───── DATA FOR THE TASK ─────

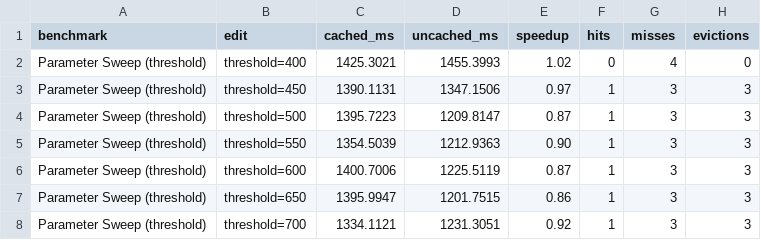
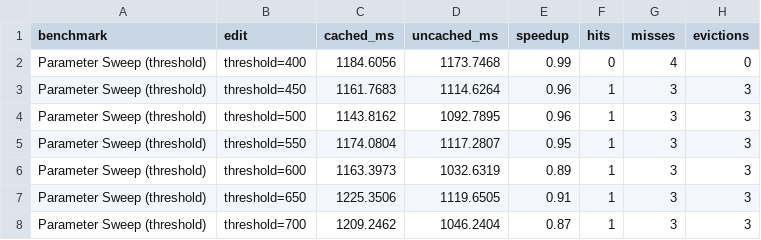
Before and after one commit to michaelballantyne/SIVA, a CSV file: experiments/tracked-execution/benchmarks/results_parameter_sweep.csv, drawn as a sheet.

```diff
--- a/experiments/tracked-execution/benchmarks/results_parameter_sweep.csv
+++ b/experiments/tracked-execution/benchmarks/results_parameter_sweep.csv
@@ -1,8 +1,8 @@
 benchmark,edit,cached_ms,uncached_ms,speedup,hits,misses,evictions
-Parameter Sweep (threshold),threshold=400,1425.3021,1455.3993,1.02,0,4,0
-Parameter Sweep (threshold),threshold=450,1390.1131,1347.1506,0.97,1,3,3
-Parameter Sweep (threshold),threshold=500,1395.7223,1209.8147,0.87,1,3,3
-Parameter Sweep (threshold),threshold=550,1354.5039,1212.9363,0.90,1,3,3
-Parameter Sweep (threshold),threshold=600,1400.7006,1225.5119,0.87,1,3,3
-Parameter Sweep (threshold),threshold=650,1395.9947,1201.7515,0.86,1,3,3
-Parameter Sweep (threshold),threshold=700,1334.1121,1231.3051,0.92,1,3,3
+Parameter Sweep (threshold),threshold=400,1184.6056,1173.7468,0.99,0,4,0
+Parameter Sweep (threshold),threshold=450,1161.7683,1114.6264,0.96,1,3,3
+Parameter Sweep (threshold),threshold=500,1143.8162,1092.7895,0.96,1,3,3
+Parameter Sweep (threshold),threshold=550,1174.0804,1117.2807,0.95,1,3,3
+Parameter Sweep (threshold),threshold=600,1163.3973,1032.6319,0.89,1,3,3
+Parameter Sweep (threshold),threshold=650,1225.3506,1119.6505,0.91,1,3,3
+Parameter Sweep (threshold),threshold=700,1209.2462,1046.2404,0.87,1,3,3
```
Also changed, not shown: experiments/tracked-execution/benchmarks/results_visual_params.csv, 1 other file.
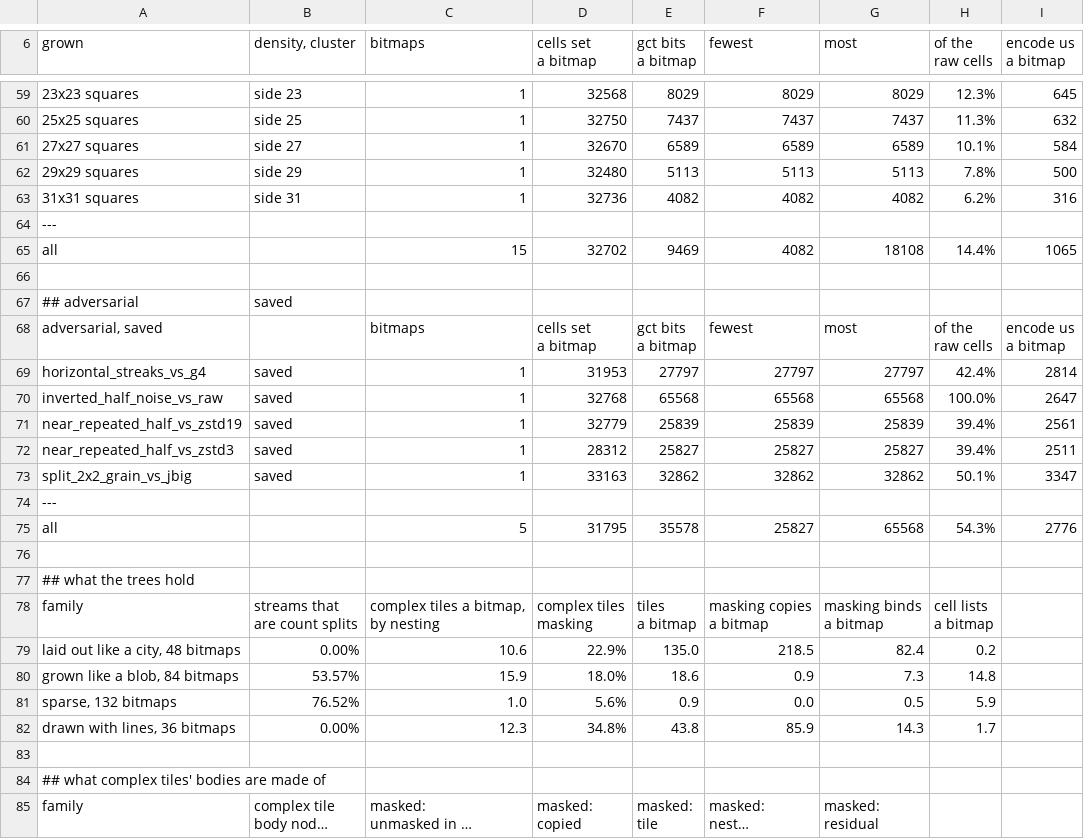
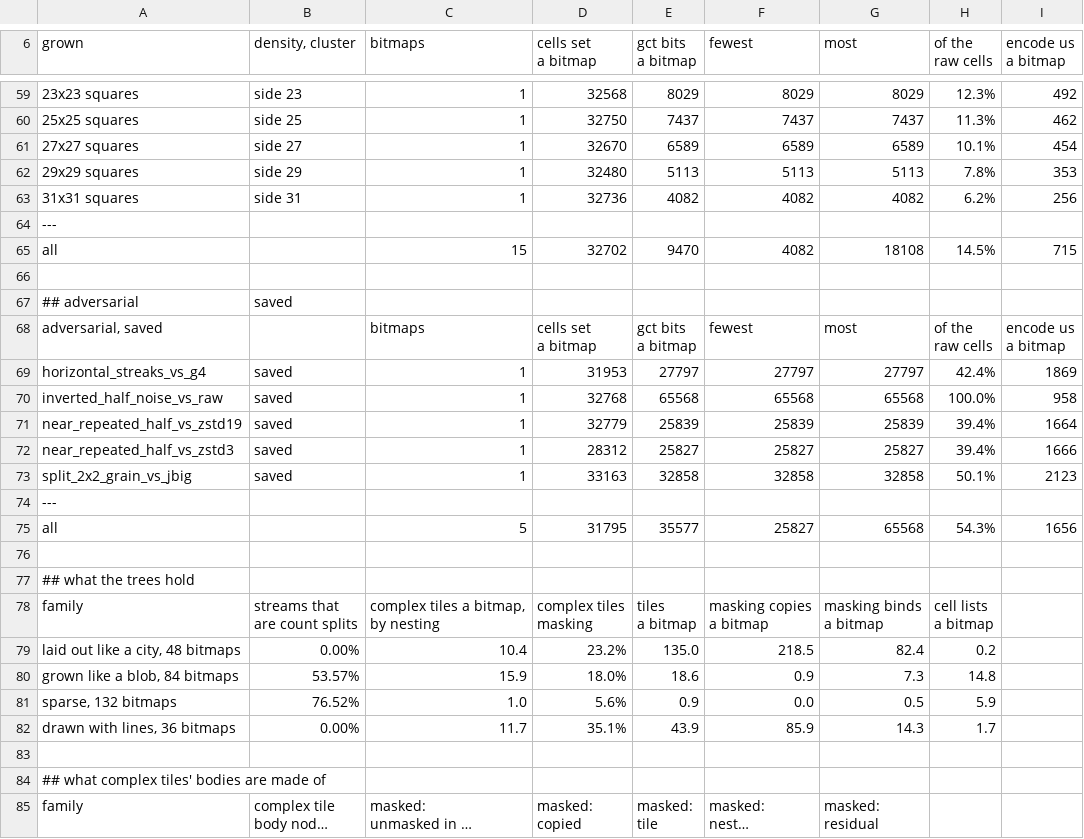
Before and after one commit to SlimiestSlimy/Civil-Egregore, a CSV file: docs/measurements/measurement.csv, drawn as a sheet; only a part is shown, gaps mark what is left out; long unchanged cells end in …; the diff covers the shown part only; the diff names each change by its address in the sheet, - before the commit and + after, or states it on an @@ line.

```diff
--- a/docs/measurements/measurement.csv
+++ b/docs/measurements/measurement.csv
-I59 (encode us a bitmap): 645
+I59 (encode us a bitmap): 492
-I60 (encode us a bitmap): 632
+I60 (encode us a bitmap): 462
-I61 (encode us a bitmap): 584
+I61 (encode us a bitmap): 454
-I62 (encode us a bitmap): 500
+I62 (encode us a bitmap): 353
-I63 (encode us a bitmap): 316
+I63 (encode us a bitmap): 256
-E65 (gct bits a bitmap): 9469
+E65 (gct bits a bitmap): 9470
-H65 (of the raw cells): 14.4%
+H65 (of the raw cells): 14.5%
-I65 (encode us a bitmap): 1065
+I65 (encode us a bitmap): 715
-I69 (encode us a bitmap): 2814
+I69 (encode us a bitmap): 1869
-I70 (encode us a bitmap): 2647
+I70 (encode us a bitmap): 958
-I71 (encode us a bitmap): 2561
+I71 (encode us a bitmap): 1664
-I72 (encode us a bitmap): 2511
+I72 (encode us a bitmap): 1666
-E73 (gct bits a bitmap): 32862
+E73 (gct bits a bitmap): 32858
-F73 (fewest): 32862
+F73 (fewest): 32858
-G73 (most): 32862
+G73 (most): 32858
-I73 (encode us a bitmap): 3347
+I73 (encode us a bitmap): 2123
-E75 (gct bits a bitmap): 35578
+E75 (gct bits a bitmap): 35577
-I75 (encode us a bitmap): 2776
+I75 (encode us a bitmap): 1656
-C79 (bitmaps): 10.6
+C79 (bitmaps): 10.4
-D79 (cells set a bitmap): 22.9%
+D79 (cells set a bitmap): 23.2%
-C82 (bitmaps): 12.3
+C82 (bitmaps): 11.7
-D82 (cells set a bitmap): 34.8%
+D82 (cells set a bitmap): 35.1%
-E82 (gct bits a bitmap): 43.8
+E82 (gct bits a bitmap): 43.9
```
Also changed, not shown: 60 edited cells elsewhere in this file, 6 other files.
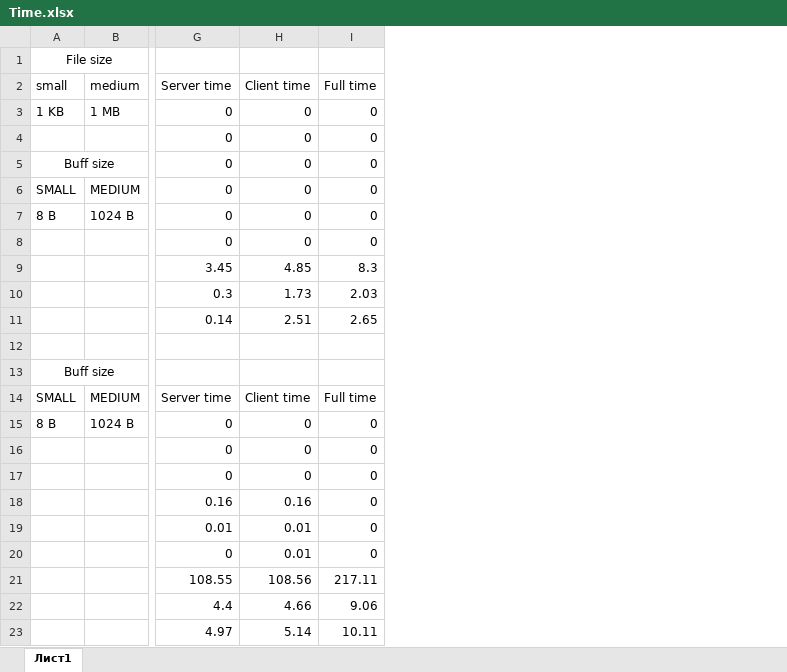
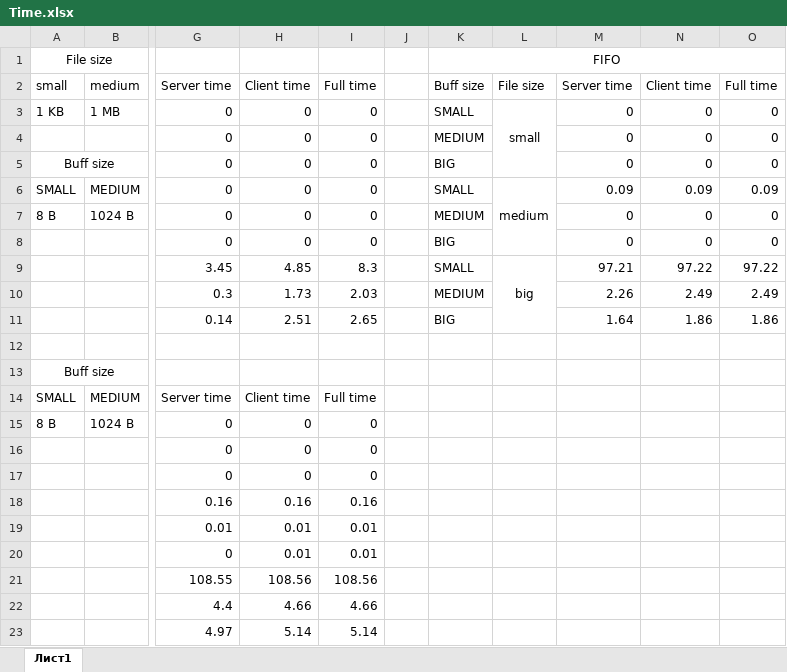
Before and after one commit to nefanov/3_sem_22_23, an Excel workbook: task3/solution/Time.xlsx, sheet Лист1, drawn as a sheet; only a part is shown, gaps mark what is left out; values as stored, in another font and other column widths than the file's, no borders; charts and pictures not drawn; the diff names each change by its address in the sheet, - before the commit and + after, or states it on an @@ line.

Commit message:
added fifo

```diff
--- a/task3/solution/Time.xlsx (sheet Лист1)
+++ b/task3/solution/Time.xlsx (sheet Лист1)
+column J, empty
+column K, rows 1-11: FIFO | Buff size | SMALL | MEDIUM | BIG | SMALL | MEDIUM | BIG | SMALL | MEDIUM | BIG
+column L, rows 2-9: File size | small |  |  | medium |  |  | big
+column M, rows 2-11: Server time | 0 | 0 | 0 | 0.09 | 0 | 0 | 97.21 | 2.26 | 1.64
+column N, rows 2-11: Client time | 0 | 0 | 0 | 0.09 | 0 | 0 | 97.22 | 2.49 | 1.86
+column O, rows 2-11: Full time | 0 | 0 | 0 | 0.09 | 0 | 0 | 97.22 | 2.49 | 1.86
-I18: 0
+I18: 0.16
-I19:I20: 0
+I19:I20: 0.01
-I21: 217.11
+I21: 108.56
-I22: 9.06
+I22: 4.66
-I23: 10.11
+I23: 5.14
```
Also changed, not shown: charts or pictures, 5 other files.
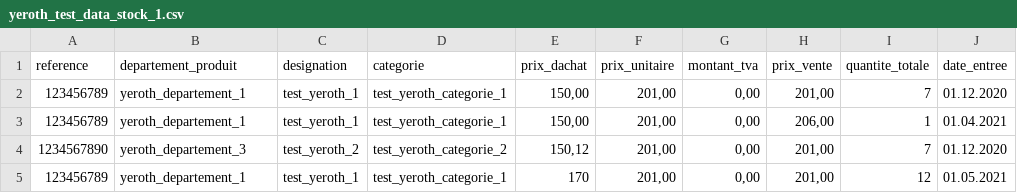
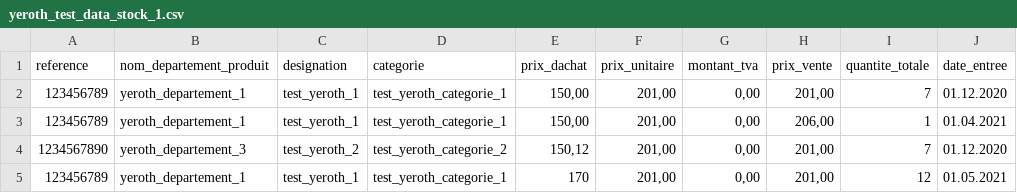
Before and after one commit to xnoumbissinoundou/yeroth-erp-3.0, a CSV file: yeroth-erp-3-0-test_data/yeroth_test_data_stock_1.csv, drawn as a sheet; only a part is shown; the diff names each change by its address in the sheet, - before the commit and + after, or states it on an @@ line.

```diff
--- a/yeroth-erp-3-0-test_data/yeroth_test_data_stock_1.csv
+++ b/yeroth-erp-3-0-test_data/yeroth_test_data_stock_1.csv
-B1: departement_produit
+B1: nom_departement_produit
```
Also changed, not shown: yeroth-erp-3-0-test_data/yeroth_test_data_stock_1_WITH_ID.csv.
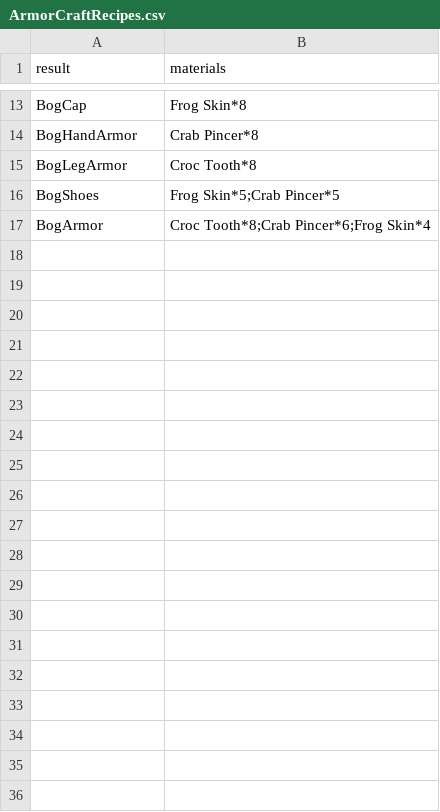
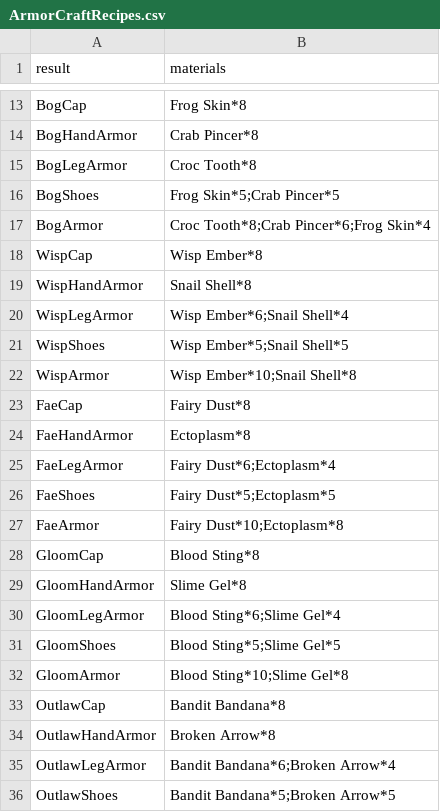
Before and after one commit to coolblue1853/ProjectB, a CSV file: Assets/Resources/ArmorCraftRecipes.csv, drawn as a sheet; only a part is shown, gaps mark what is left out; the diff covers the shown part only; the diff names each change by its address in the sheet, - before the commit and + after, or states it on an @@ line.

```diff
--- a/Assets/Resources/ArmorCraftRecipes.csv
+++ b/Assets/Resources/ArmorCraftRecipes.csv
+row 18: WispCap | Wisp Ember*8
+row 19: WispHandArmor | Snail Shell*8
+row 20: WispLegArmor | Wisp Ember*6;Snail Shell*4
+row 21: WispShoes | Wisp Ember*5;Snail Shell*5
+row 22: WispArmor | Wisp Ember*10;Snail Shell*8
+row 23: FaeCap | Fairy Dust*8
+row 24: FaeHandArmor | Ectoplasm*8
+row 25: FaeLegArmor | Fairy Dust*6;Ectoplasm*4
+row 26: FaeShoes | Fairy Dust*5;Ectoplasm*5
+row 27: FaeArmor | Fairy Dust*10;Ectoplasm*8
+row 28: GloomCap | Blood Sting*8
+row 29: GloomHandArmor | Slime Gel*8
+row 30: GloomLegArmor | Blood Sting*6;Slime Gel*4
+row 31: GloomShoes | Blood Sting*5;Slime Gel*5
+row 32: GloomArmor | Blood Sting*10;Slime Gel*8
+row 33: OutlawCap | Bandit Bandana*8
+row 34: OutlawHandArmor | Broken Arrow*8
+row 35: OutlawLegArmor | Bandit Bandana*6;Broken Arrow*4
+row 36: OutlawShoes | Bandit Bandana*5;Broken Arrow*5
```
Also changed, not shown: 11 added rows elsewhere in this file, Assets/Resources/ItemSheet.csv, 1 other file.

─────

### TASK DESCRIPTION
Copy out each line carrying the string "Also" from the data.

### WRITTEN RESPONSE
Also changed, not shown: experiments/tracked-execution/benchmarks/results_visual_params.csv, 1 other file.
Also changed, not shown: 60 edited cells elsewhere in this file, 6 other files.
Also changed, not shown: charts or pictures, 5 other files.
Also changed, not shown: yeroth-erp-3-0-test_data/yeroth_test_data_stock_1_WITH_ID.csv.
Also changed, not shown: 11 added rows elsewhere in this file, Assets/Resources/ItemSheet.csv, 1 other file.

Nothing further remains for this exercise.